The Germans Greens turn 30 years-old today. At a conference in Karlsruhe on January 13, 1980 (above), a heterogenous group of left-wing and right-wing environmental activists who had already co-operated in electoral lists for several years, finally took the plunge and created a party (or rather an “anti-party”, as Petra Kelly called it). It wasn’t the first Green party in Europe (Britain’s Ecology Party, for example, had existed since 1973) but it soon emerged as the most powerful. It has had an enormous impact in Germany over the last thirty years, above all in forcing other parties across the political spectrum to take environmental issues more seriously and in particular in phasing out nuclear power. And yet it has in a sense been a victim of its own success. At a time when the environment is higher on the political agenda than ever before, the Greens paradoxically slipped into fifth place in last September’s general election, even though they won a record 10.7% of the vote.
Now back in opposition again after seven years in government in the “red-green” coalition from 1998 to 2005, the Greens find themselves at an interesting crossroads. The party whose “realists” and “fundamentalists” spent much of the eighties squabbling over whether they should form coalitions with the Social Democrats is now open to the idea of forming coalitions with the Christian Democrats as well. After going through another tortuous debate about NATO and “out-of-area” military interventions (which I describe in depth in my book, Utopia or Auschwitz), it also ended up fighting two wars in Kosovo and Afghanistan while in government.
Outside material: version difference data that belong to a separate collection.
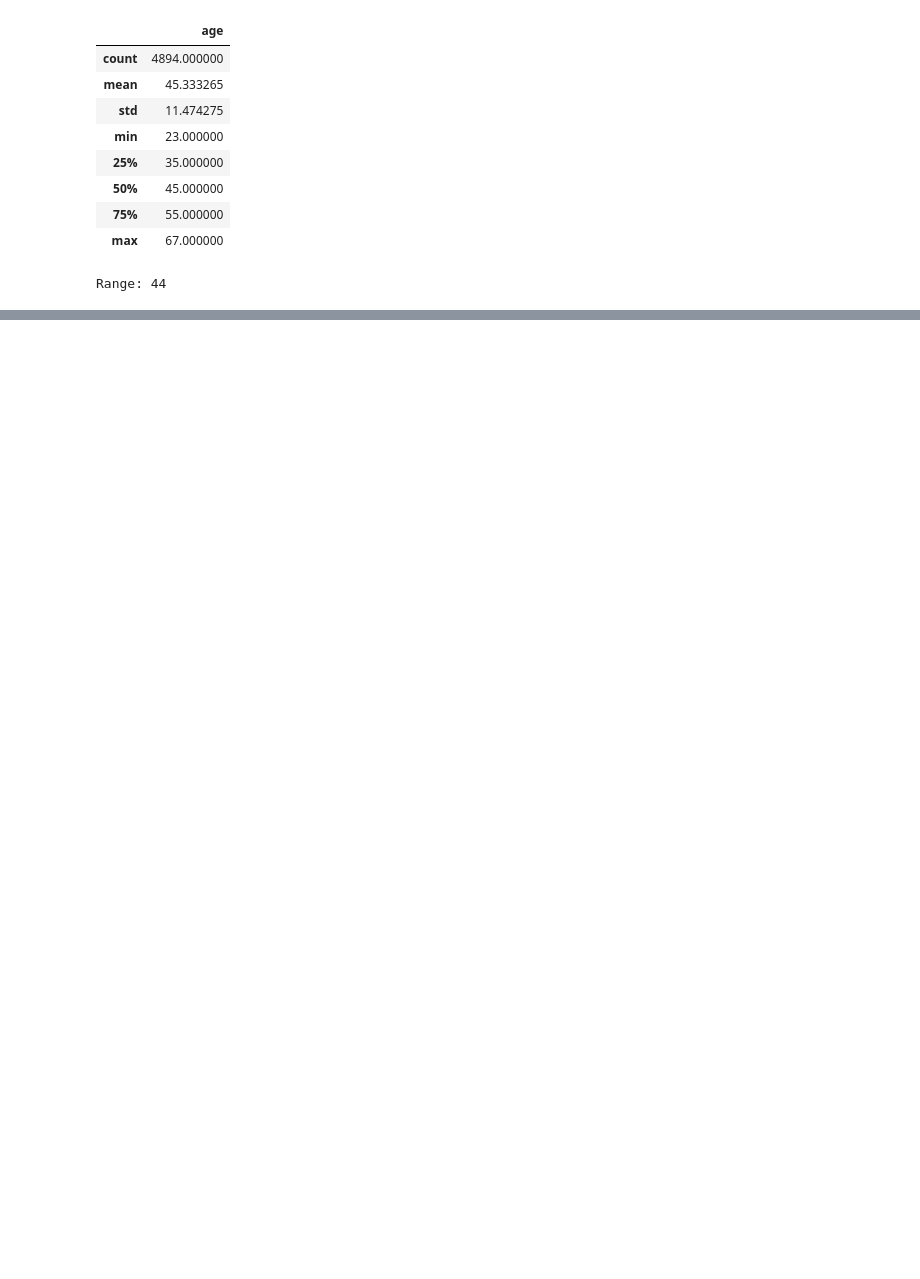
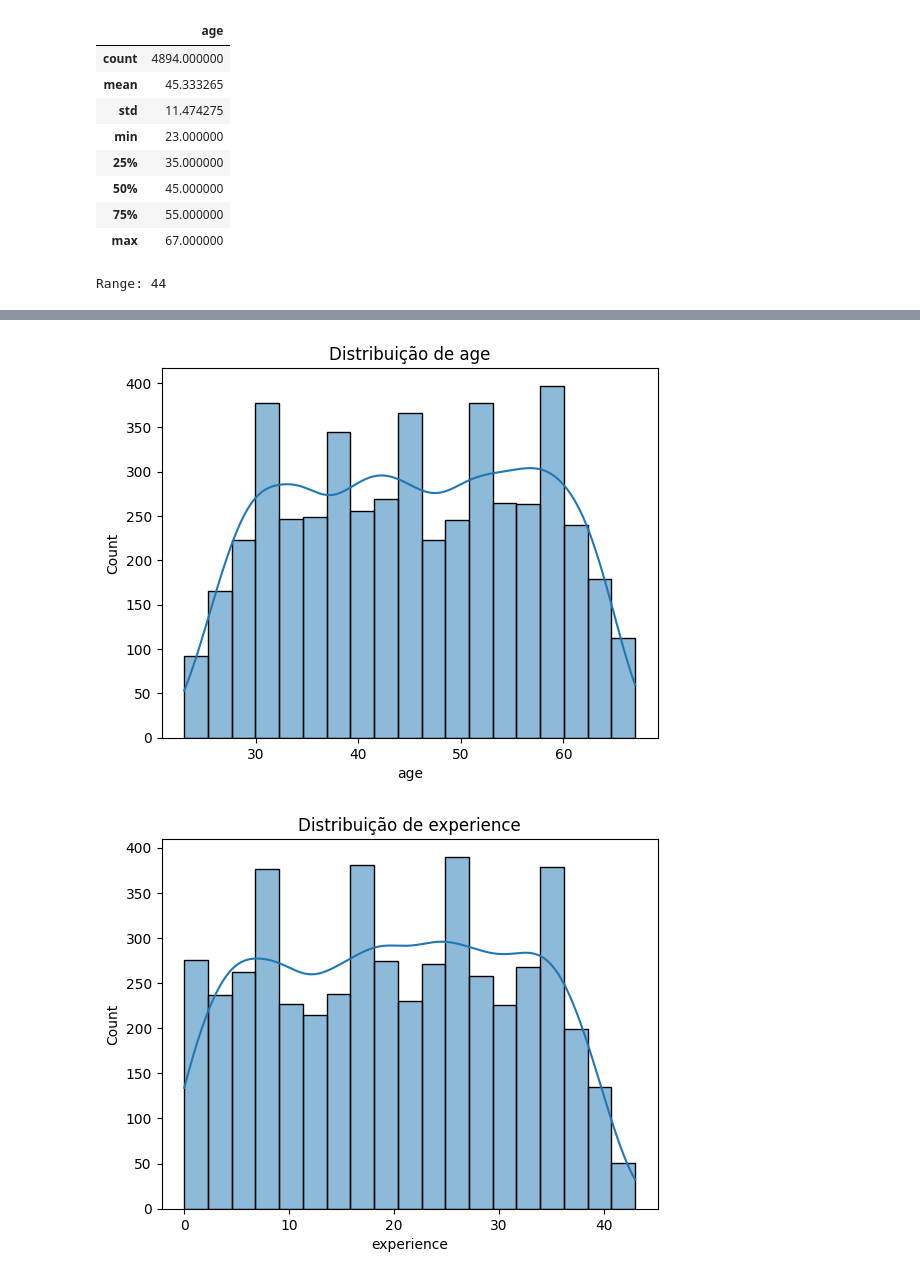
Before and after one commit to marqsleal/machine-learning-1, a Jupyter notebook: src/notebooks/preprocess.ipynb, the cells around one changed output, grey strips where cells are left out. Cells and saved outputs as stored; diff of their text form; code cells hidden in the pictures; blank space fills up the shorter version.

```diff
--- a/src/notebooks/preprocess.ipynb
+++ b/src/notebooks/preprocess.ipynb
@@ -208,0 +155,8 @@ df_preprocessed
+# %%
+for col in df_numerical.columns:
+    sns.histplot(df_numerical[col], kde=True)
+    plt.title(f'Distribuição de {col}')
+    plt.show()
+# %% [output]
+[figure, added]
+[figure, added]
```
Also changed, not shown: parts of 28 cells of this notebook.
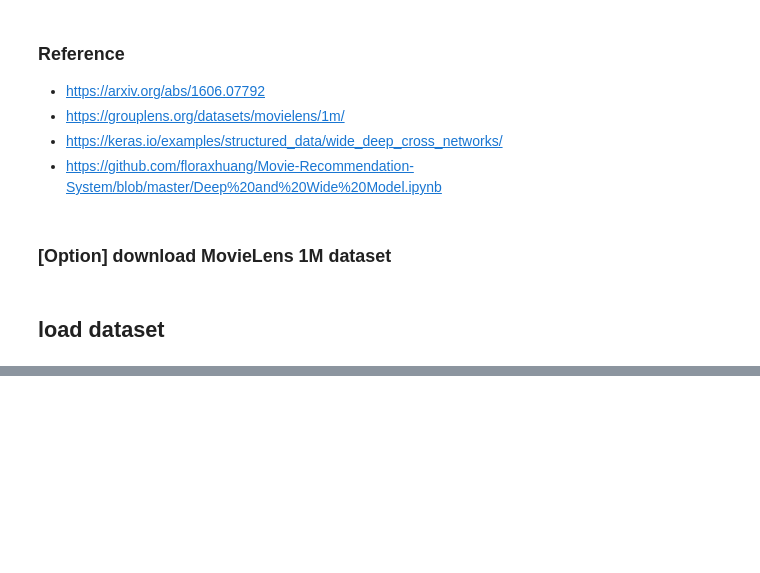
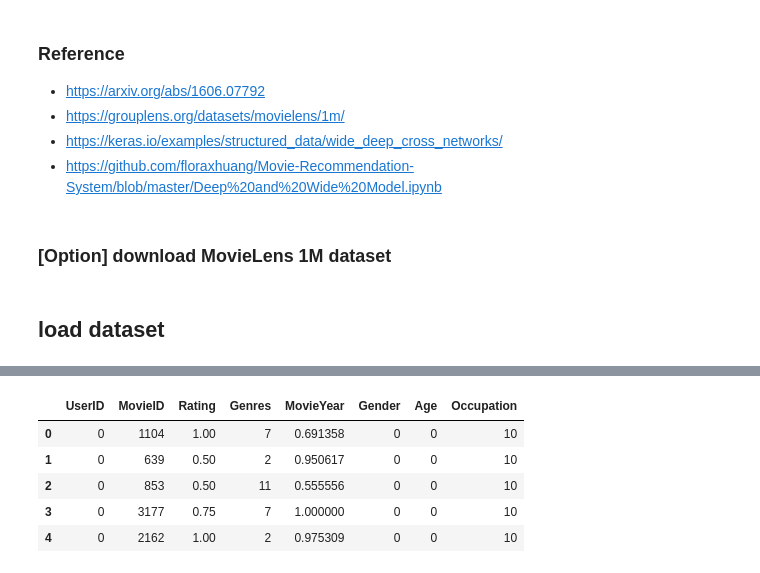
Before and after one commit to magikerwin/RecSys-tf2, a Jupyter notebook: Wide_and_Deep/Wide_and_Deep_tf2.ipynb, the cells around one changed output, grey strips where cells are left out. Drawn from its saved outputs; the diff is of its cells as text; code cells hidden in the pictures; blank space fills up the shorter version.

```diff
--- a/Wide_and_Deep/Wide_and_Deep_tf2.ipynb
+++ b/Wide_and_Deep/Wide_and_Deep_tf2.ipynb
@@ -68,0 +81,9 @@ df_total.head()
+# %%
+df_total.head()
+# %% [output]
+|  | UserID | MovieID | Rating | Genres | MovieYear | Gender | Age | Occupation |
+| 0 | 0 | 1104 | 1.00 | 7 | 0.691358 | 0 | 0 | 10 |
+| 1 | 0 | 639 | 0.50 | 2 | 0.950617 | 0 | 0 | 10 |
+| 2 | 0 | 853 | 0.50 | 11 | 0.555556 | 0 | 0 | 10 |
+| 3 | 0 | 3177 | 0.75 | 7 | 1.000000 | 0 | 0 | 10 |
+| 4 | 0 | 2162 | 1.00 | 2 | 0.975309 | 0 | 0 | 10 |
```
Also changed, not shown: parts of 23 cells of this notebook.
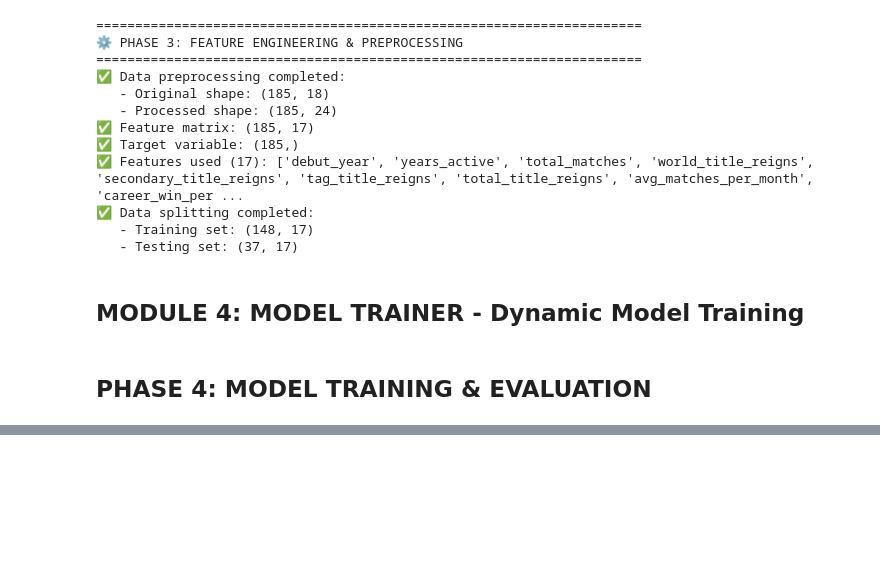
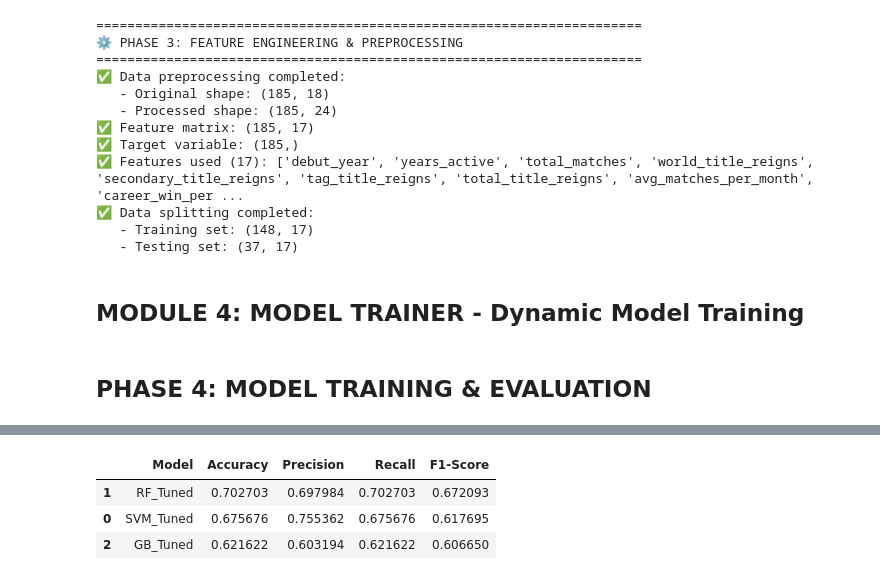
Before and after one commit to flexycode/CCMACLRL_COM231_PROJECT, a Jupyter notebook: notebook/WWE_Superstar_Popularity_Tier_Prediction.ipynb, the cells around one changed output, grey strips where cells are left out. Cells and saved outputs as stored; diff of their text form; code cells hidden in the pictures; blank space fills up the shorter version.

```diff
--- a/notebook/WWE_Superstar_Popularity_Tier_Prediction.ipynb
+++ b/notebook/WWE_Superstar_Popularity_Tier_Prediction.ipynb
@@ -891,0 +1029,88 @@ class ModelTrainer:
+# %%
+if tuned_models:
+            print("\n🔧 Step 4.3: Evaluating Tuned Models...")
+            tuned_results = trainer.evaluate_tuned_models(X_test_scaled, y_test, feature_engineer.target_encoder)
+
+            if not tuned_results.empty:
+                print("\n🏆 TUNED MODEL PERFORMANCE:")
+                tuned_sorted = tuned_results.sort_values('Accuracy', ascending=False)
+                display(tuned_sorted)
+
+                # Get best model
+                best_model_name, best_model = trainer.get_best_model()
+
+                if best_model is not None:
+                    print(f"\n🎉 BEST MODEL SELECTED: {best_model_name}")
+
+                    # Detailed evaluation of best model
+                    y_pred_best = best_model.predict(X_test_scaled)
+                    best_accuracy = accuracy_score(y_test, y_pred_best)
+
+                    print(f"🎯 BEST MODEL ACCURACY: {best_accuracy:.4f}")
+
+                    # Comprehensive model evaluation visualization
+                    fig, ((ax1, ax2), (ax3, ax4)) = plt.subplots(2, 2, figsize=(16, 12))
+
+                    # Confusion Matrix
+                    cm = confusion_matrix(y_test, y_pred_best)
+                    sns.heatmap(cm, annot=True, fmt='d', cmap='Blues', ax=ax1,
+                               xticklabels=feature_engineer.target_encoder.classes_,
+                               yticklabels=feature_engineer.target_encoder.classes_)
+                    ax1.set_title(f'Confusion Matrix - {best_model_name}\nAccuracy: {best_accuracy:.4f}',
+                                fontweight='bold')
+                    ax1.set_xlabel('Predicted')
+                    ax1.set_ylabel('Actual')
+
+                    # Classification Report Visualization
+                    report = classification_report(y_test, y_pred_best,
+                                                target_names=feature_engineer.target_encoder.classes_,
+                                                output_dict=True)
+                    report_df = pd.DataFrame(report).transpose()
+                    metrics = ['precision', 'recall', 'f1-score'][:3]  # Exclude support
+                    report_df[metrics].plot(kind='bar', ax=ax2, color=config.COLORS)
+                    ax2.set_title('Classification Report Metrics', fontweight='bold')
+                    ax2.set_ylabel('Score')
+                    ax2.legend(bbox_to_anchor=(1.05, 1), loc='upper left')
+                    ax2.tick_params(axis='x', rotation=45)
+
+                    # Feature Importance (if available)
+                    if hasattr(best_model, 'feature_importances_'):
+                        feature_importance = pd.DataFrame({
+                            'feature': feature_engineer.feature_columns,
+                            'importance': best_model.feature_importances_
+                        }).sort_values('importance', ascending=True)
+
+                        # Top 10 features
+                        top_features = feature_importance.tail(10)
+                        ax3.barh(top_features['feature'], top_features['importance'],
+                                color=config.COLORS[0])
+                        ax3.set_title('Top 10 Feature Importances', fontweight='bold')
+                        ax3.set_xlabel('Importance Score')
+
+                    # Model Comparison
+                    all_results = pd.concat([baseline_results, tuned_results])
+                    best_models = all_results.nlargest(5, 'Accuracy')
+                    bars = ax4.bar(best_models['Model'], best_models['Accuracy'],
+                                  color=config.COLORS, alpha=0.8)
+                    ax4.set_title('Top 5 Performing Models', fontweight='bold')
+                    ax4.set_ylabel('Accuracy')
+                    ax4.tick_params(axis='x', rotation=45)
+                    for bar, acc in zip(bars, best_models['Accuracy']):
+                        ax4.text(bar.get_x() + bar.get_width()/2, bar.get_height() + 0.01,
+                                f'{acc:.3f}', ha='center', va='bottom', fontweight='bold')
+
+                    plt.tight_layout()
+                    plt.show()
+
+                    # Print detailed insights
+                    print(f"\n🔍 MODEL INTERPRETATION & INSIGHTS:")
+                    print(f"   - Best performing algorithm: {best_model_name}")
+                    print(f"   - Test accuracy: {best_accuracy:.4f}")
+                    print(f"   - Number of features used: {len(feature_engineer.feature_columns)}")
+
+                    if hasattr(best_model, 'feature_importances_'):
+                        top_3_features = feature_importance.tail(3)
+                        print(f"   - Top 3 most important features:")
+                        for _, row in top_3_features.iterrows():
+                            print(f"     • {row['feature']}: {row['importance']:.4f}")
+# %% [output]
@@ -891,0 +1120,4 @@ class ModelTrainer:
+|  | Model | Accuracy | Precision | Recall | F1-Score |
+| 1 | RF_Tuned | 0.702703 | 0.697984 | 0.702703 | 0.672093 |
+| 0 | SVM_Tuned | 0.675676 | 0.755362 | 0.675676 | 0.617695 |
+| 2 | GB_Tuned | 0.621622 | 0.603194 | 0.621622 | 0.606650 |
```
Also changed, not shown: parts of 16 cells of this notebook.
The big question now is: what do the Greens stand for? If you read German, there are interesting analyses today in Die Zeit and, of course, the taz.